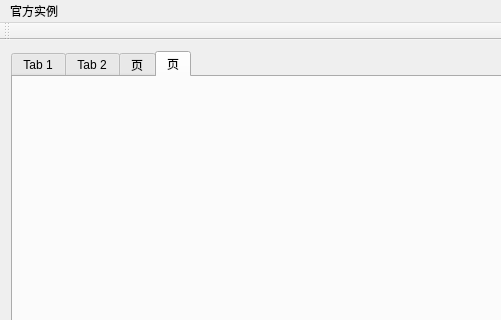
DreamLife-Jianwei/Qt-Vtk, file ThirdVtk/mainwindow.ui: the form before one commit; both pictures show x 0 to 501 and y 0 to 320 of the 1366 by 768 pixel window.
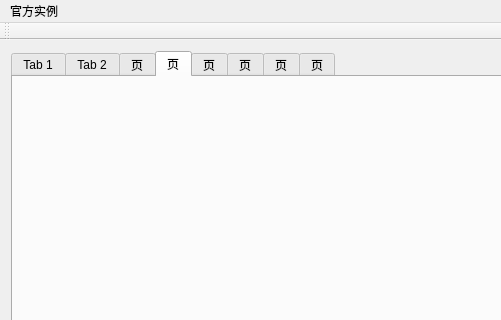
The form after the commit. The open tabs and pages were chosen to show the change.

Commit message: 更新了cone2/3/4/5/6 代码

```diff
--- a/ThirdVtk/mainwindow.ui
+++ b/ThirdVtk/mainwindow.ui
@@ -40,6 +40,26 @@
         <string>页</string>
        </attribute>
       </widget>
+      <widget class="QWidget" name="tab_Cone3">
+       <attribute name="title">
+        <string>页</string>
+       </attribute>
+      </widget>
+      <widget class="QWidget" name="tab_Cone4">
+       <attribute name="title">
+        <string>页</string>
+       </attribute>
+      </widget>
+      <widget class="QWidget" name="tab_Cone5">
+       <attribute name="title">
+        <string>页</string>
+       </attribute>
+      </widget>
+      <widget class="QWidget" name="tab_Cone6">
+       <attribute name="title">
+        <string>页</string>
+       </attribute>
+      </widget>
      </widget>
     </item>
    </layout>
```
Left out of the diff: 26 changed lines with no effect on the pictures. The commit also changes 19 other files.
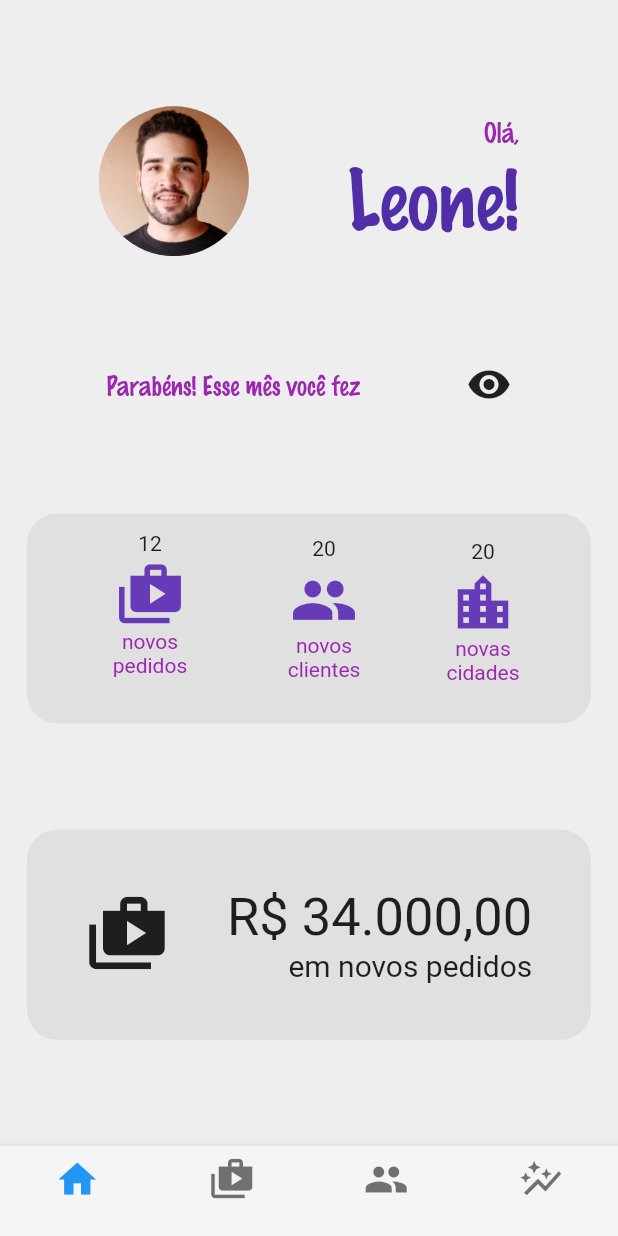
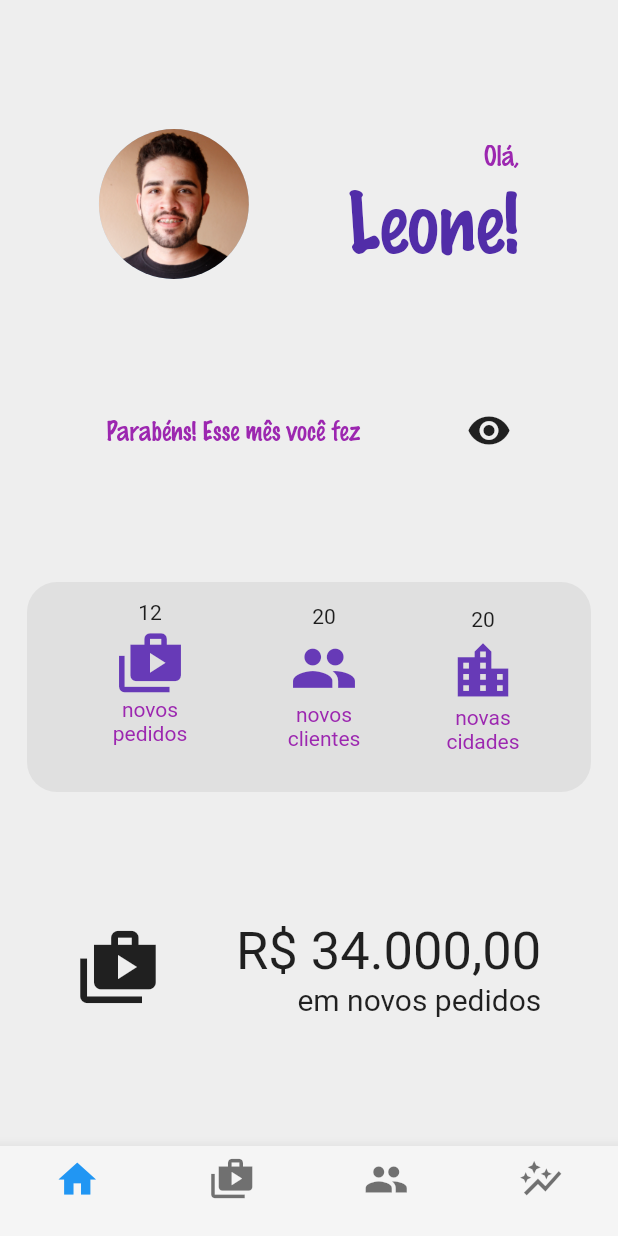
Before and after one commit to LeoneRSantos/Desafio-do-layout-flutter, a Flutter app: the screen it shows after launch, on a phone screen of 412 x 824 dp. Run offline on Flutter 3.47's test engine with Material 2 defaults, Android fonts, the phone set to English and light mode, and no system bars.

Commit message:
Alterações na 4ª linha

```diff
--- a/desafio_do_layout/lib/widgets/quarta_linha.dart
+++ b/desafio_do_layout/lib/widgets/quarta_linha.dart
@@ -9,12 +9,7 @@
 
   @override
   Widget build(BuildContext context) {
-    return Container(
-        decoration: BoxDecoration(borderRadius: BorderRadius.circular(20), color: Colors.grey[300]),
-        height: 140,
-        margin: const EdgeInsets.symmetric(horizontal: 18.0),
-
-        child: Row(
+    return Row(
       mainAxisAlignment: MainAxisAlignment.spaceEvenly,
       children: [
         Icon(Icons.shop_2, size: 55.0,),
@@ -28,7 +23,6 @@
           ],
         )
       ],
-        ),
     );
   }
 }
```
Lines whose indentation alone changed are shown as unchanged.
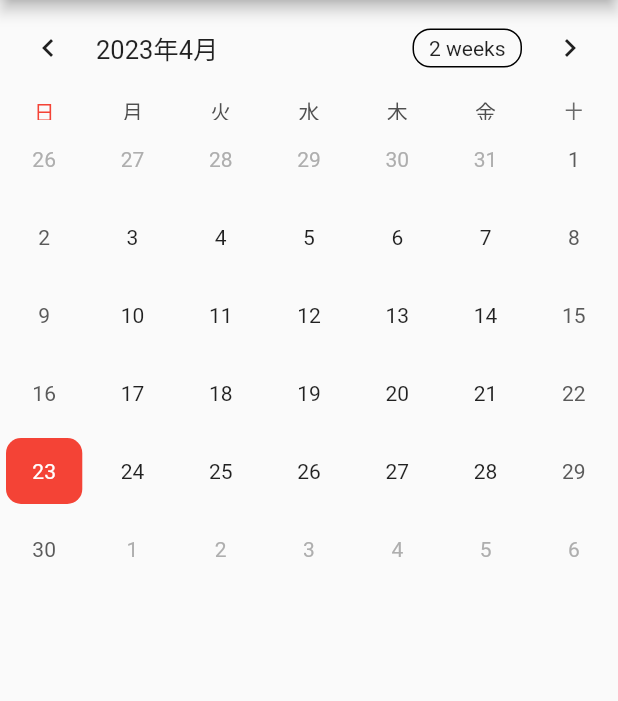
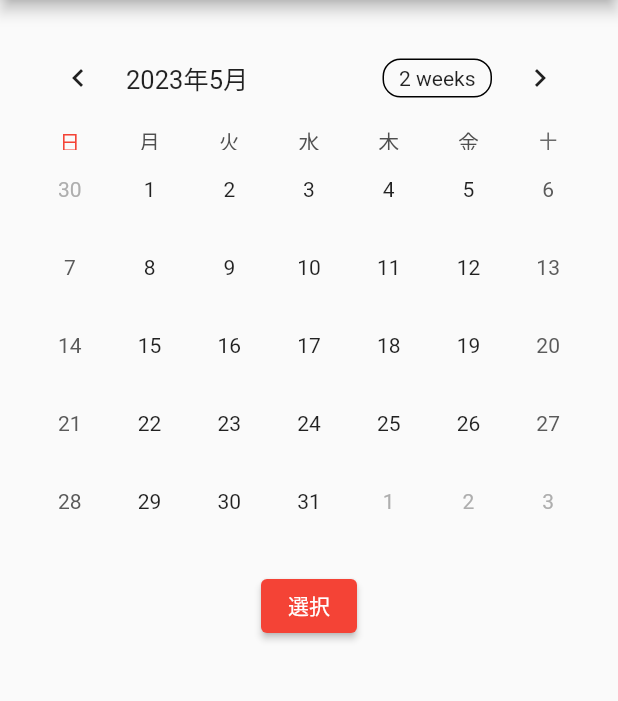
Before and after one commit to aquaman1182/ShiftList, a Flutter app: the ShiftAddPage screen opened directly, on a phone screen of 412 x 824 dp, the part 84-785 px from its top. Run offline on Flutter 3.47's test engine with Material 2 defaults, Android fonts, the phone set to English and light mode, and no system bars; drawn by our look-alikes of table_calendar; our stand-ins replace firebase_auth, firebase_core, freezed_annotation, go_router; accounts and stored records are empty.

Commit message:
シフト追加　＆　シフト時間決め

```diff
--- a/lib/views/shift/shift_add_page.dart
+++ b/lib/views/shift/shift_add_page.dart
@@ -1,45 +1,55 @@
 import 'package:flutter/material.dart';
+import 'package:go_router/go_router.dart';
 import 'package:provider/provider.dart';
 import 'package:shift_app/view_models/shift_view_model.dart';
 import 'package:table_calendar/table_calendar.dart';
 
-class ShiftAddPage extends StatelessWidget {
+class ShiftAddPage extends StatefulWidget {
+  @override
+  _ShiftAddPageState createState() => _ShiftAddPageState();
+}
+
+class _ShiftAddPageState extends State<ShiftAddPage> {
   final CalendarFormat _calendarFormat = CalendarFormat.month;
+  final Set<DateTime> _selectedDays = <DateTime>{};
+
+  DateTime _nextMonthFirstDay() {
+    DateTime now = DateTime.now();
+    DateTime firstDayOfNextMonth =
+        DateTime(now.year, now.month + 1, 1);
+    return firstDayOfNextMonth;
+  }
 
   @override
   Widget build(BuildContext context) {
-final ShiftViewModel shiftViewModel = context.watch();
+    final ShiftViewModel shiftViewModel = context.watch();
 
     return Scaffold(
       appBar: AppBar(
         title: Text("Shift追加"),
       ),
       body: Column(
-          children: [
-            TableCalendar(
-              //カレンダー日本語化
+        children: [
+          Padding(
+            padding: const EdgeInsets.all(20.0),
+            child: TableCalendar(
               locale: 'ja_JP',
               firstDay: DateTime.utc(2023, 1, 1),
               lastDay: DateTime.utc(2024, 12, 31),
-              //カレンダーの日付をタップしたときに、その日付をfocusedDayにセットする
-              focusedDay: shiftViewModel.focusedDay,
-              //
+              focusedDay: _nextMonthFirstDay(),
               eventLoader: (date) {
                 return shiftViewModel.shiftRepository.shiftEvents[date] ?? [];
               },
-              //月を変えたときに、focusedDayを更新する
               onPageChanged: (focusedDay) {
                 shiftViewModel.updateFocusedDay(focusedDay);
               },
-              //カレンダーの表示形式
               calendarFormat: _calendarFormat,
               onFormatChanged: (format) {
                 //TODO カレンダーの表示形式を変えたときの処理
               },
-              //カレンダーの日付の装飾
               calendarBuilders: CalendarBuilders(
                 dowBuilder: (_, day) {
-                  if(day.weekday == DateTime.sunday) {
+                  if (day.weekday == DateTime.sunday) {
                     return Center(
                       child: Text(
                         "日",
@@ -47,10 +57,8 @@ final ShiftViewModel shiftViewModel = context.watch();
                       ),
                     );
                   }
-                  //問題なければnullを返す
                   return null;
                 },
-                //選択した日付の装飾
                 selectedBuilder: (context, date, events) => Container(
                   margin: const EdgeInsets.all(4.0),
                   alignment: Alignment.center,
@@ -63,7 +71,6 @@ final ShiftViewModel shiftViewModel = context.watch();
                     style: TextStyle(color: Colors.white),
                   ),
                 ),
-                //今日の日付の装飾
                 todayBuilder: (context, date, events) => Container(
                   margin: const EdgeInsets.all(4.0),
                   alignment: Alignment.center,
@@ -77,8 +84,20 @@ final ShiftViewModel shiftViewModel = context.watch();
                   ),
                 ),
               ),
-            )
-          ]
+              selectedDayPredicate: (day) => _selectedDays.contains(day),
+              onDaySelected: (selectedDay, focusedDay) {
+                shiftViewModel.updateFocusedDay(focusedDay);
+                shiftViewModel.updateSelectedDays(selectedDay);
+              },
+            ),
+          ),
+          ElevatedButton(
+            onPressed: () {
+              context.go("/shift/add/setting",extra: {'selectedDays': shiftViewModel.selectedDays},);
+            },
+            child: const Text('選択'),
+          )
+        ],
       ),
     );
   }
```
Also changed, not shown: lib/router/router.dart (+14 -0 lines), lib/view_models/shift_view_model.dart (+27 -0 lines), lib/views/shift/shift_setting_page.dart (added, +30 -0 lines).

Exercise prompt » Give back the entries above exactly as they stand. Leave the images out.

Reply »
DreamLife-Jianwei/Qt-Vtk, file ThirdVtk/mainwindow.ui: the form before one commit; both pictures show x 0 to 501 and y 0 to 320 of the 1366 by 768 pixel window.
The form after the commit. The open tabs and pages were chosen to show the change.

Commit message: 更新了cone2/3/4/5/6 代码

```diff
--- a/ThirdVtk/mainwindow.ui
+++ b/ThirdVtk/mainwindow.ui
@@ -40,6 +40,26 @@
         <string>页</string>
        </attribute>
       </widget>
+      <widget class="QWidget" name="tab_Cone3">
+       <attribute name="title">
+        <string>页</string>
+       </attribute>
+      </widget>
+      <widget class="QWidget" name="tab_Cone4">
+       <attribute name="title">
+        <string>页</string>
+       </attribute>
+      </widget>
+      <widget class="QWidget" name="tab_Cone5">
+       <attribute name="title">
+        <string>页</string>
+       </attribute>
+      </widget>
+      <widget class="QWidget" name="tab_Cone6">
+       <attribute name="title">
+        <string>页</string>
+       </attribute>
+      </widget>
      </widget>
     </item>
    </layout>
```
Left out of the diff: 26 changed lines with no effect on the pictures. The commit also changes 19 other files.
Before and after one commit to LeoneRSantos/Desafio-do-layout-flutter, a Flutter app: the screen it shows after launch, on a phone screen of 412 x 824 dp. Run offline on Flutter 3.47's test engine with Material 2 defaults, Android fonts, the phone set to English and light mode, and no system bars.

Commit message:
Alterações na 4ª linha

```diff
--- a/desafio_do_layout/lib/widgets/quarta_linha.dart
+++ b/desafio_do_layout/lib/widgets/quarta_linha.dart
@@ -9,12 +9,7 @@
 
   @override
   Widget build(BuildContext context) {
-    return Container(
-        decoration: BoxDecoration(borderRadius: BorderRadius.circular(20), color: Colors.grey[300]),
-        height: 140,
-        margin: const EdgeInsets.symmetric(horizontal: 18.0),
-
-        child: Row(
+    return Row(
       mainAxisAlignment: MainAxisAlignment.spaceEvenly,
       children: [
         Icon(Icons.shop_2, size: 55.0,),
@@ -28,7 +23,6 @@
           ],
         )
       ],
-        ),
     );
   }
 }
```
Lines whose indentation alone changed are shown as unchanged.
Before and after one commit to aquaman1182/ShiftList, a Flutter app: the ShiftAddPage screen opened directly, on a phone screen of 412 x 824 dp, the part 84-785 px from its top. Run offline on Flutter 3.47's test engine with Material 2 defaults, Android fonts, the phone set to English and light mode, and no system bars; drawn by our look-alikes of table_calendar; our stand-ins replace firebase_auth, firebase_core, freezed_annotation, go_router; accounts and stored records are empty.

Commit message:
シフト追加　＆　シフト時間決め

```diff
--- a/lib/views/shift/shift_add_page.dart
+++ b/lib/views/shift/shift_add_page.dart
@@ -1,45 +1,55 @@
 import 'package:flutter/material.dart';
+import 'package:go_router/go_router.dart';
 import 'package:provider/provider.dart';
 import 'package:shift_app/view_models/shift_view_model.dart';
 import 'package:table_calendar/table_calendar.dart';
 
-class ShiftAddPage extends StatelessWidget {
+class ShiftAddPage extends StatefulWidget {
+  @override
+  _ShiftAddPageState createState() => _ShiftAddPageState();
+}
+
+class _ShiftAddPageState extends State<ShiftAddPage> {
   final CalendarFormat _calendarFormat = CalendarFormat.month;
+  final Set<DateTime> _selectedDays = <DateTime>{};
+
+  DateTime _nextMonthFirstDay() {
+    DateTime now = DateTime.now();
+    DateTime firstDayOfNextMonth =
+        DateTime(now.year, now.month + 1, 1);
+    return firstDayOfNextMonth;
+  }
 
   @override
   Widget build(BuildContext context) {
-final ShiftViewModel shiftViewModel = context.watch();
+    final ShiftViewModel shiftViewModel = context.watch();
 
     return Scaffold(
       appBar: AppBar(
         title: Text("Shift追加"),
       ),
       body: Column(
-          children: [
-            TableCalendar(
-              //カレンダー日本語化
+        children: [
+          Padding(
+            padding: const EdgeInsets.all(20.0),
+            child: TableCalendar(
               locale: 'ja_JP',
               firstDay: DateTime.utc(2023, 1, 1),
               lastDay: DateTime.utc(2024, 12, 31),
-              //カレンダーの日付をタップしたときに、その日付をfocusedDayにセットする
-              focusedDay: shiftViewModel.focusedDay,
-              //
+              focusedDay: _nextMonthFirstDay(),
               eventLoader: (date) {
                 return shiftViewModel.shiftRepository.shiftEvents[date] ?? [];
               },
-              //月を変えたときに、focusedDayを更新する
               onPageChanged: (focusedDay) {
                 shiftViewModel.updateFocusedDay(focusedDay);
               },
-              //カレンダーの表示形式
               calendarFormat: _calendarFormat,
               onFormatChanged: (format) {
                 //TODO カレンダーの表示形式を変えたときの処理
               },
-              //カレンダーの日付の装飾
               calendarBuilders: CalendarBuilders(
                 dowBuilder: (_, day) {
-                  if(day.weekday == DateTime.sunday) {
+                  if (day.weekday == DateTime.sunday) {
                     return Center(
                       child: Text(
                         "日",
@@ -47,10 +57,8 @@ final ShiftViewModel shiftViewModel = context.watch();
                       ),
                     );
                   }
-                  //問題なければnullを返す
                   return null;
                 },
-                //選択した日付の装飾
                 selectedBuilder: (context, date, events) => Container(
                   margin: const EdgeInsets.all(4.0),
                   alignment: Alignment.center,
@@ -63,7 +71,6 @@ final ShiftViewModel shiftViewModel = context.watch();
                     style: TextStyle(color: Colors.white),
                   ),
                 ),
-                //今日の日付の装飾
                 todayBuilder: (context, date, events) => Container(
                   margin: const EdgeInsets.all(4.0),
                   alignment: Alignment.center,
@@ -77,8 +84,20 @@ final ShiftViewModel shiftViewModel = context.watch();
                   ),
                 ),
               ),
-            )
-          ]
+              selectedDayPredicate: (day) => _selectedDays.contains(day),
+              onDaySelected: (selectedDay, focusedDay) {
+                shiftViewModel.updateFocusedDay(focusedDay);
+                shiftViewModel.updateSelectedDays(selectedDay);
+              },
+            ),
+          ),
+          ElevatedButton(
+            onPressed: () {
+              context.go("/shift/add/setting",extra: {'selectedDays': shiftViewModel.selectedDays},);
+            },
+            child: const Text('選択'),
+          )
+        ],
       ),
     );
   }
```
Also changed, not shown: lib/router/router.dart (+14 -0 lines), lib/view_models/shift_view_model.dart (+27 -0 lines), lib/views/shift/shift_setting_page.dart (added, +30 -0 lines).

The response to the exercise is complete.